INPUT DATA:
§

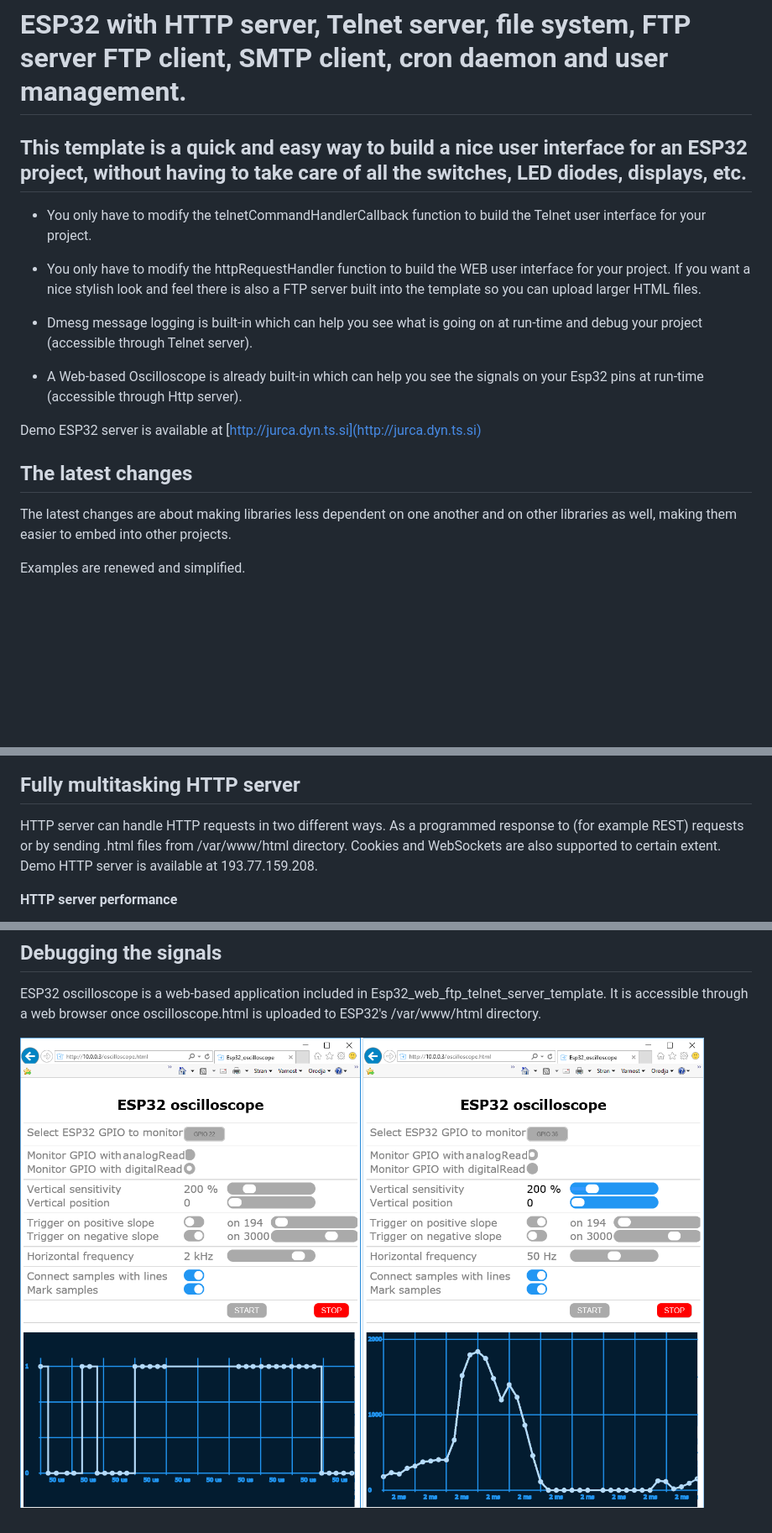
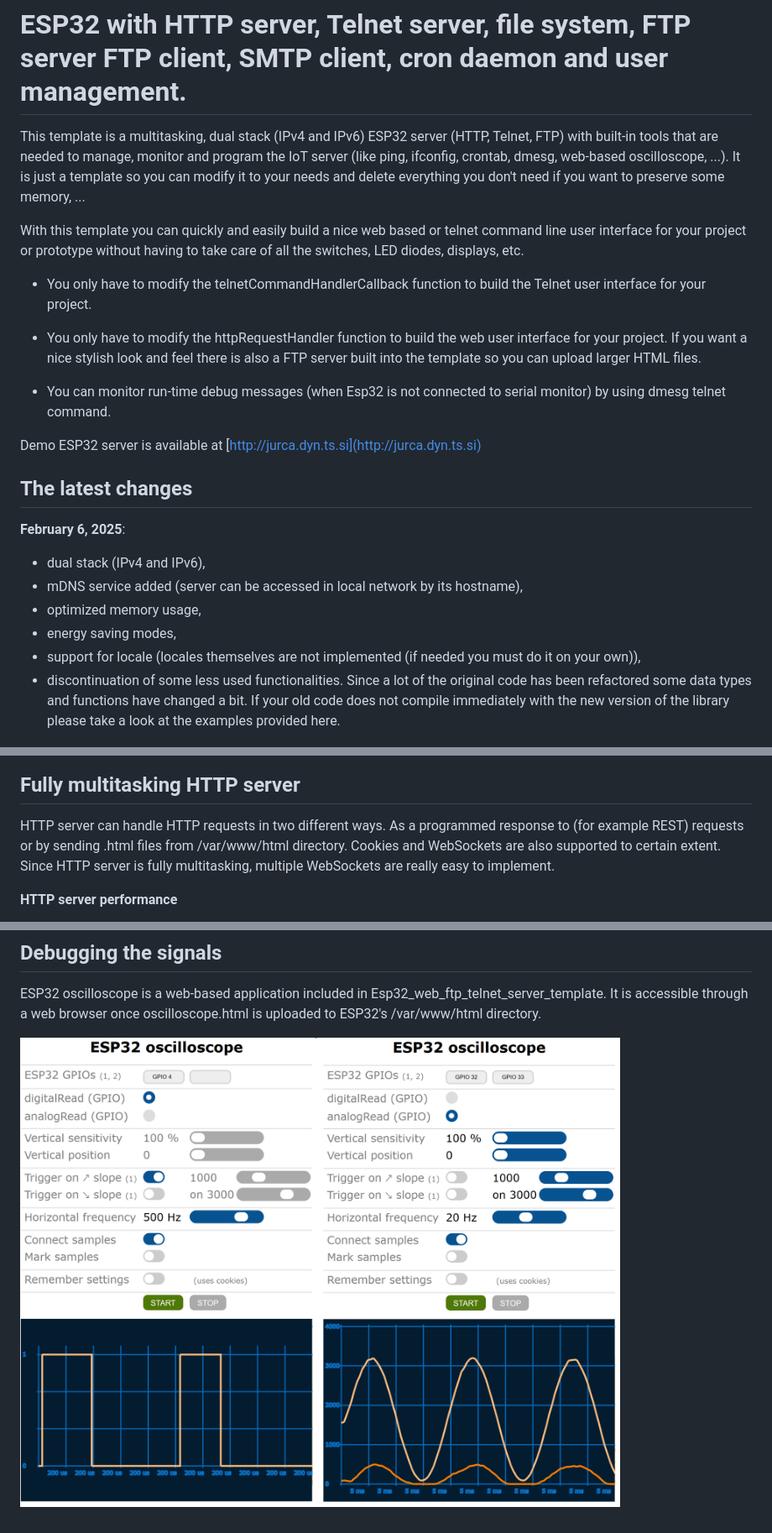
Before and after one commit to BojanJurca/Multitasking-Esp32-HTTP-FTP-Telnet-servers-for-Arduino, a Markdown page: README.md, 3 parts joined by grey strips. Shown: that part at 84% size. GitHub-like rendering; pictures changed too: oscilloscope.png; blank space fills up the shorter version.

```diff
--- a/README.md
+++ b/README.md
@@ -1,15 +1,14 @@
 # ESP32 with HTTP server, Telnet server, file system, FTP server FTP client, SMTP client, cron daemon and user management.
 
+This template is a multitasking, dual stack (IPv4 and IPv6) ESP32 server (HTTP, Telnet, FTP) with built-in tools that are needed to manage, monitor and program the IoT server (like ping, ifconfig, crontab, dmesg, web-based oscilloscope, ...). It is just a template so you can modify it to your needs and delete everything you don't need if you want to preserve some memory, ...
 
-## This template is a quick and easy way to build a nice user interface for an ESP32 project, without having to take care of all the switches, LED diodes, displays, etc.
+With this template you can quickly and easily build a nice web based or telnet command line user interface for your project or prototype without having to take care of all the switches, LED diodes, displays, etc.
 
    - You only have to modify the telnetCommandHandlerCallback function to build the Telnet user interface for your project.
 
-   - You only have to modify the httpRequestHandler function to build the WEB user interface for your project. If you want a nice stylish look and feel there is also a FTP server built into the template so you can upload larger HTML files.
+   - You only have to modify the httpRequestHandler function to build the web user interface for your project. If you want a nice stylish look and feel there is also a FTP server built into the template so you can upload larger HTML files.
 
-   - Dmesg message logging is built-in which can help you see what is going on at run-time and debug your project (accessible through Telnet server).
-
-   - A Web-based Oscilloscope is already built-in which can help you see the signals on your Esp32 pins at run-time (accessible through Http server).
+   - You can monitor run-time debug messages (when Esp32 is not connected to serial monitor) by using dmesg telnet command.
 
 Demo ESP32 server is available at [http://jurca.dyn.ts.si](http://jurca.dyn.ts.si)
 
@@ -17,10 +16,15 @@ Demo ESP32 server is available at [http://jurca.dyn.ts.si](http://jurca.dyn.ts.s
 
 ## The latest changes
 
+**February 6, 2025**:
+   - dual stack (IPv4 and IPv6),
+   - mDNS service added (server can be accessed in local network by its hostname),
+   - optimized memory usage,
+   - energy saving modes,
+   - support for locale (locales themselves are not implemented (if needed you must do it on your own)),
+   - discontinuation of some less used functionalities.
+Since a lot of the original code has been refactored some data types and functions have changed a bit. If your old code does not compile immediately with the new version of the library please take a look at the examples provided here.
 
-The latest changes are about making libraries less dependent on one another and on other libraries as well, making them easier to embed into other projects.
-
-Examples are renewed and simplified.
 
 
 ![Screenshot](presentation.gif)
@@ -30,7 +34,7 @@ Examples are renewed and simplified.
 ## Fully multitasking HTTP server
 
 
-HTTP server can handle HTTP requests in two different ways. As a programmed response to (for example REST) requests or by sending .html files from /var/www/html directory. Cookies and WebSockets are also supported to certain extent. Demo HTTP server is available at 193.77.159.208.
+HTTP server can handle HTTP requests in two different ways. As a programmed response to (for example REST) requests or by sending .html files from /var/www/html directory. Cookies and WebSockets are also supported to certain extent. Since HTTP server is fully multitasking, multiple WebSockets are really easy to implement.
 
 **HTTP server performance**
 
```
Also changed, not shown: other parts of README.md (+69 -24 lines), 2 other files.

§

INSTRUCTIONS FOR THE TASK:
Would you copy the records word for word, without any of their pictures?

ANSWER FOR THIS EXERCISE:
Before and after one commit to BojanJurca/Multitasking-Esp32-HTTP-FTP-Telnet-servers-for-Arduino, a Markdown page: README.md, 3 parts joined by grey strips. Shown: that part at 84% size. GitHub-like rendering; pictures changed too: oscilloscope.png; blank space fills up the shorter version.

```diff
--- a/README.md
+++ b/README.md
@@ -1,15 +1,14 @@
 # ESP32 with HTTP server, Telnet server, file system, FTP server FTP client, SMTP client, cron daemon and user management.
 
+This template is a multitasking, dual stack (IPv4 and IPv6) ESP32 server (HTTP, Telnet, FTP) with built-in tools that are needed to manage, monitor and program the IoT server (like ping, ifconfig, crontab, dmesg, web-based oscilloscope, ...). It is just a template so you can modify it to your needs and delete everything you don't need if you want to preserve some memory, ...
 
-## This template is a quick and easy way to build a nice user interface for an ESP32 project, without having to take care of all the switches, LED diodes, displays, etc.
+With this template you can quickly and easily build a nice web based or telnet command line user interface for your project or prototype without having to take care of all the switches, LED diodes, displays, etc.
 
    - You only have to modify the telnetCommandHandlerCallback function to build the Telnet user interface for your project.
 
-   - You only have to modify the httpRequestHandler function to build the WEB user interface for your project. If you want a nice stylish look and feel there is also a FTP server built into the template so you can upload larger HTML files.
+   - You only have to modify the httpRequestHandler function to build the web user interface for your project. If you want a nice stylish look and feel there is also a FTP server built into the template so you can upload larger HTML files.
 
-   - Dmesg message logging is built-in which can help you see what is going on at run-time and debug your project (accessible through Telnet server).
-
-   - A Web-based Oscilloscope is already built-in which can help you see the signals on your Esp32 pins at run-time (accessible through Http server).
+   - You can monitor run-time debug messages (when Esp32 is not connected to serial monitor) by using dmesg telnet command.
 
 Demo ESP32 server is available at [http://jurca.dyn.ts.si](http://jurca.dyn.ts.si)
 
@@ -17,10 +16,15 @@ Demo ESP32 server is available at [http://jurca.dyn.ts.si](http://jurca.dyn.ts.s
 
 ## The latest changes
 
+**February 6, 2025**:
+   - dual stack (IPv4 and IPv6),
+   - mDNS service added (server can be accessed in local network by its hostname),
+   - optimized memory usage,
+   - energy saving modes,
+   - support for locale (locales themselves are not implemented (if needed you must do it on your own)),
+   - discontinuation of some less used functionalities.
+Since a lot of the original code has been refactored some data types and functions have changed a bit. If your old code does not compile immediately with the new version of the library please take a look at the examples provided here.
 
-The latest changes are about making libraries less dependent on one another and on other libraries as well, making them easier to embed into other projects.
-
-Examples are renewed and simplified.
 
 
 ![Screenshot](presentation.gif)
@@ -30,7 +34,7 @@ Examples are renewed and simplified.
 ## Fully multitasking HTTP server
 
 
-HTTP server can handle HTTP requests in two different ways. As a programmed response to (for example REST) requests or by sending .html files from /var/www/html directory. Cookies and WebSockets are also supported to certain extent. Demo HTTP server is available at 193.77.159.208.
+HTTP server can handle HTTP requests in two different ways. As a programmed response to (for example REST) requests or by sending .html files from /var/www/html directory. Cookies and WebSockets are also supported to certain extent. Since HTTP server is fully multitasking, multiple WebSockets are really easy to implement.
 
 **HTTP server performance**
 
```
Also changed, not shown: other parts of README.md (+69 -24 lines), 2 other files.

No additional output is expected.